Updated: Sep 18, 2019
So, you are sitting sipping a refreshing long Island tree on your beach deck chair when the sand beneath you begins to shake.
Is it an earthquake or a Tsunami warning perhaps? Nope, its 33 baby turtles who have just hatched and are making a mad scramble to the surface to take their first gulp of breath. They are on their own with no one to take care of them.
Sitting down on the Sanur beach with Richard Parker, I get the low down on these amazingly adorable “Olive Ridley” turtles.
Richard tells me that June, July and August are the primary months for the turtles to hatch. This means that the locals, himself included, are on the lookout on the beach for any unusual movement.
The mother comes onto the beach at high tide to dig and lay her eggs. Unfortunately, the timing of the babies hatching isn’t always at the most convenient time. When the tide is out, the turtles would have 1 km of treacherous ground to cover whilst under the eye of scavenging birds above.
Instinctively after sea turtle hatchlings crawl from their nests in the sand, they scurry to the water’s edge where the waves can grab them and carry them out to sea.
In this last batch (born on the 30th July), the locals saved every single baby and tenderly placed them into the waiting haven in the form of a timber water tank nearby.
Richard, along with several other locals then tend the turtles, feeding them scraps of fish from the local cafes, ensuring they get a better start to life than scrambling their way to the ocean where the rate of success is slim.

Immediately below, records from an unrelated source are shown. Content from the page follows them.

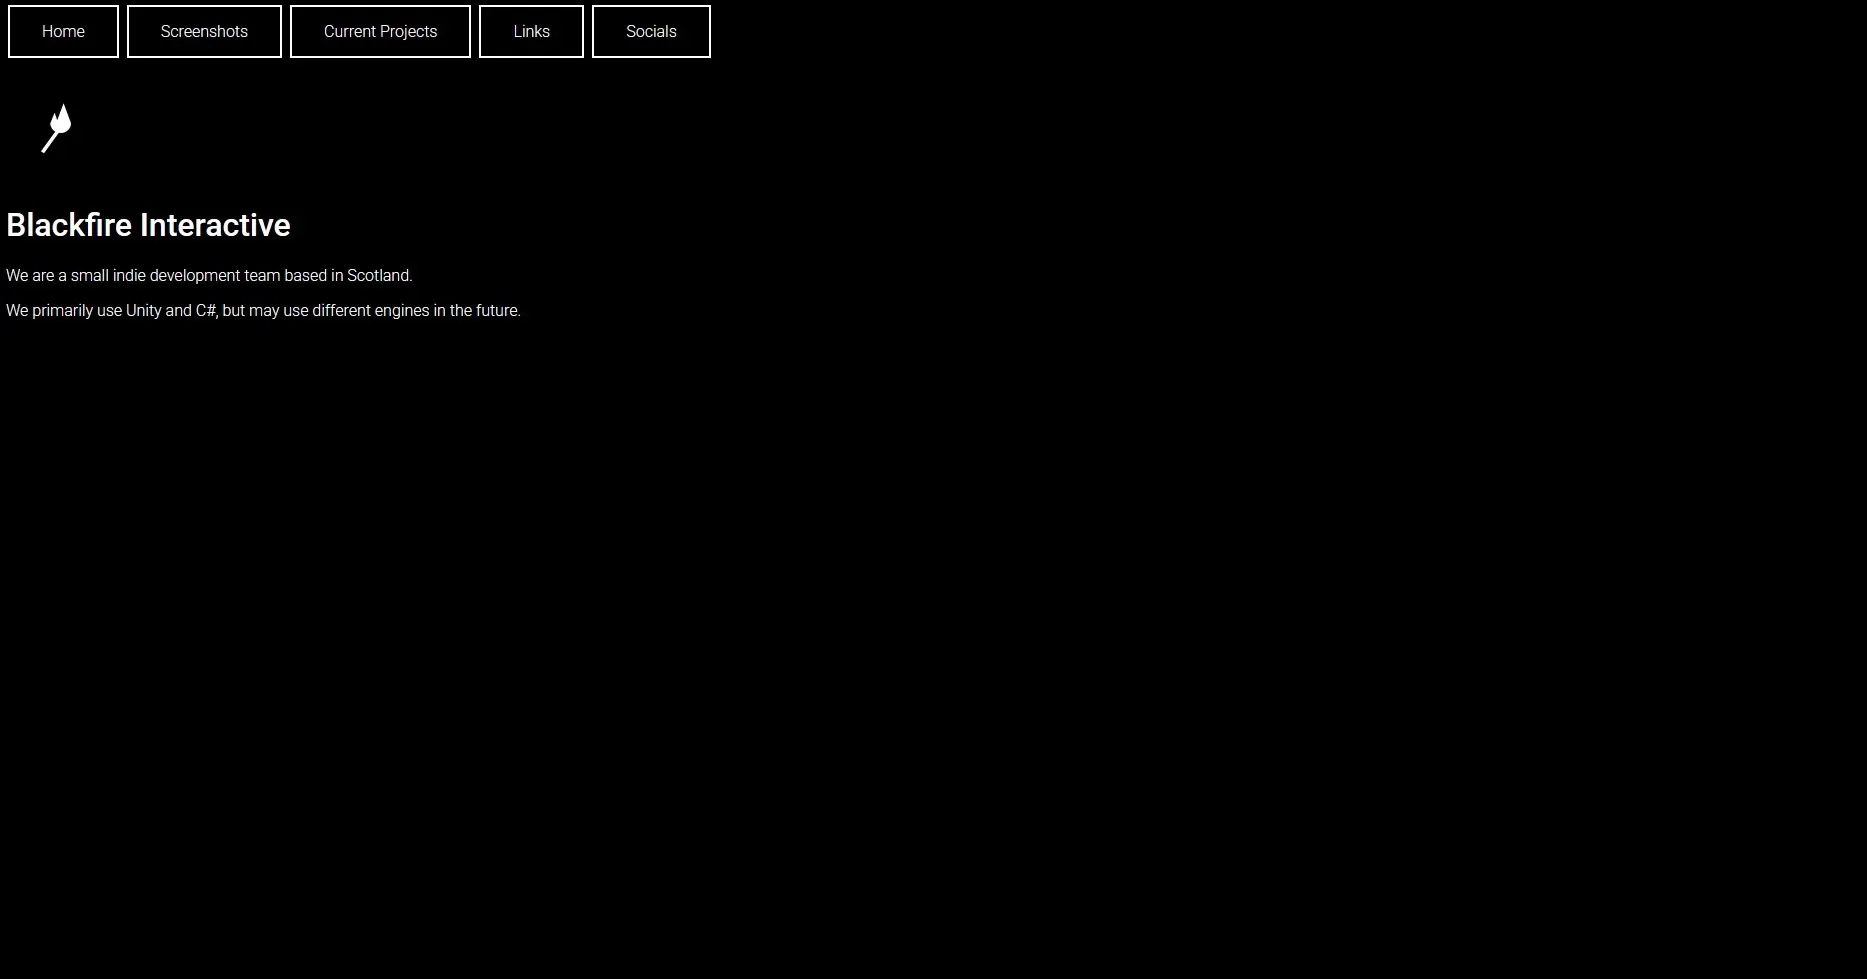
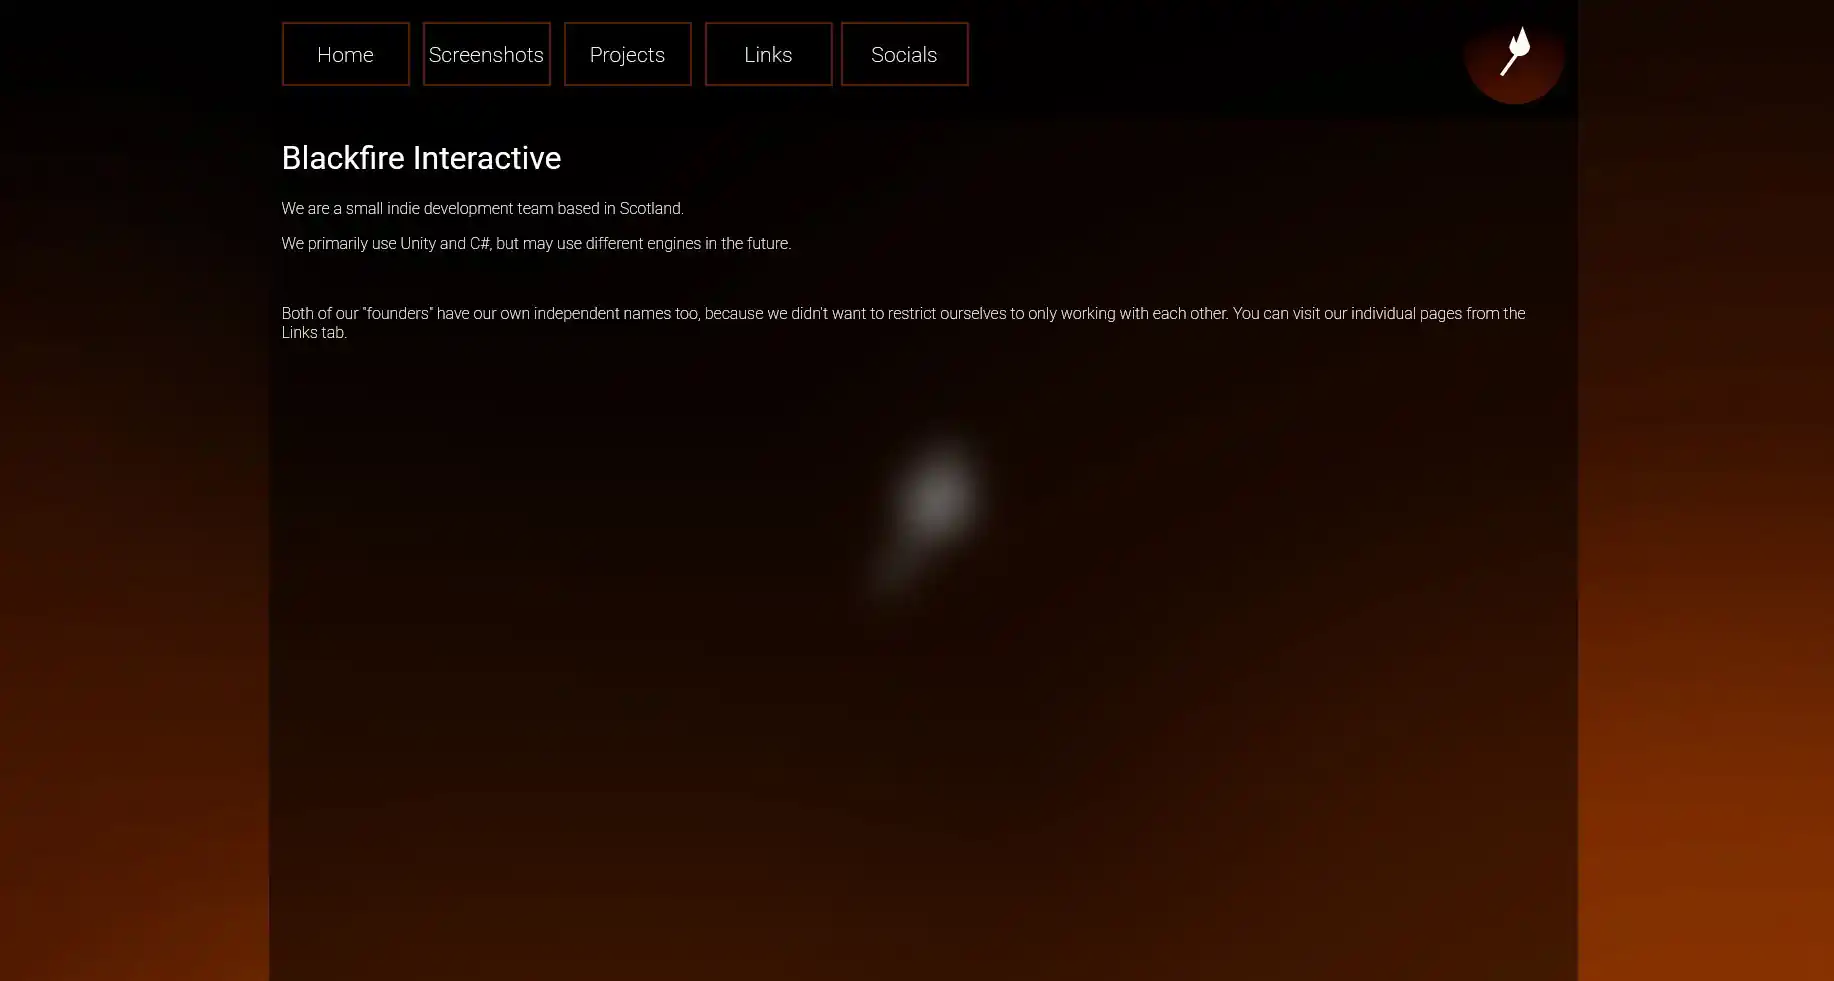
Update 'old browser' message and BFI screenshot

diff --git a/index.html b/index.html
@@ -41,7 +41,7 @@
 
             <!-- What are you doing on IE11 you psycho?? -->
             <div class="no-support">
-                <h1> Using an archaic browser? You're out of luck but there will be a compatibility version of the site eventually. </h1>
+                <h1> Using an archaic browser? Click on the "Legacy" link on the right side. </h1>
             </div>
 
             <!-- Page content (The important bit!) -->
@@ -51,7 +51,7 @@
                 <h2 style="margin-bottom: 0;"> BLACK INK GAMES </h2>
                 <p class="grey-p"> [email redacted] </p>
                 <p class="grey-p"> Developer </p>
-                <p> This website is NEW! Enjoy the STUNNING visuals that I didn't design, based on my personal favourite Windows design scheme. </p>
+                <p> Indie game development in Unity. </p>
             </div>
 
             <!-- The sidebar. -->

diff --git a/Blackfire-Interactive/index.html b/Blackfire-Interactive/index.html
@@ -41,7 +41,7 @@
 
             <!-- What are you doing on IE11 you psycho?? -->
             <div class="no-support">
-                <h1> Using an archaic browser? You're out of luck but there will be a compatibility version of the site eventually. </h1>
+                <h1> Using an archaic browser? Click on the "Legacy" link on the home page. </h1>
             </div>
 
             <!-- Page content (The important bit!) -->

diff --git a/Gamejolt/index.html b/Gamejolt/index.html
@@ -41,7 +41,7 @@
 
             <!-- What are you doing on IE11 you psycho?? -->
             <div class="no-support">
-                <h1> Using an archaic browser? You're out of luck but there will be a compatibility version of the site eventually. </h1>
+                <h1> Using an archaic browser? Click on the "Legacy" link on the home page. </h1>
             </div>
 
             <!-- Page content (The important bit!) -->

diff --git a/Projects/index.html b/Projects/index.html
@@ -41,7 +41,7 @@
 
             <!-- What are you doing on IE11 you psycho?? -->
             <div class="no-support">
-                <h1> Using an archaic browser? You're out of luck but there will be a compatibility version of the site eventually. </h1>
+                <h1> Using an archaic browser? Click on the "Legacy" link on the home page. </h1>
             </div>
 
             <!-- Page content (The important bit!) -->

diff --git a/Social/index.html b/Social/index.html
@@ -41,7 +41,7 @@
 
             <!-- What are you doing on IE11 you psycho?? -->
             <div class="no-support">
-                <h1> Using an archaic browser? You're out of luck but there will be a compatibility version of the site eventually. </h1>
+                <h1> Using an archaic browser? Click on the "Legacy" link on the home page. </h1>
             </div>
 
             <!-- Page content (The important bit!) -->

diff --git a/itch/index.html b/itch/index.html
@@ -41,7 +41,7 @@
 
             <!-- What are you doing on IE11 you psycho?? -->
             <div class="no-support">
-                <h1> Using an archaic browser? You're out of luck but there will be a compatibility version of the site eventually. </h1>
+                <h1> Using an archaic browser? Click on the "Legacy" link on the home page. </h1>
             </div>
 
             <!-- Page content (The important bit!) -->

After tending for these babies over around 4 months, they are then released safely into the ocean to go forth and multiply. That is if they survive then next 20 years or so before they are old enough to breed.
There is also the added danger of the turtle’s eating trash. Bali waters have plenty of plastic rubbish floating around. When the turtles eat trash, it can block their digestive tract so that food can’t pass through. This causes starvation.
Since sea turtles spend their lives at sea, out of the sight of humans, researches still don’t know that much about them. This makes Richard’s job of caring for these mysterious creatures even more of a challenge.
Asking Richard how he came to be the primary caretaker of the turtles he tells me that he first visited these shores back in 1970 when he was a long-haired, hippy surfer. With regular trips leading up to the sale of his business in Australia, retiring in Bali seemed the most sensible choice.
Richard fell in love with the turtles when he saw a few being rescued several years ago- so out came the tools and the water tanks were created. Further time on the computer learning about breeding cycles and incubation times makes Richard unquestionably now one of Sanur’s best turtle experts.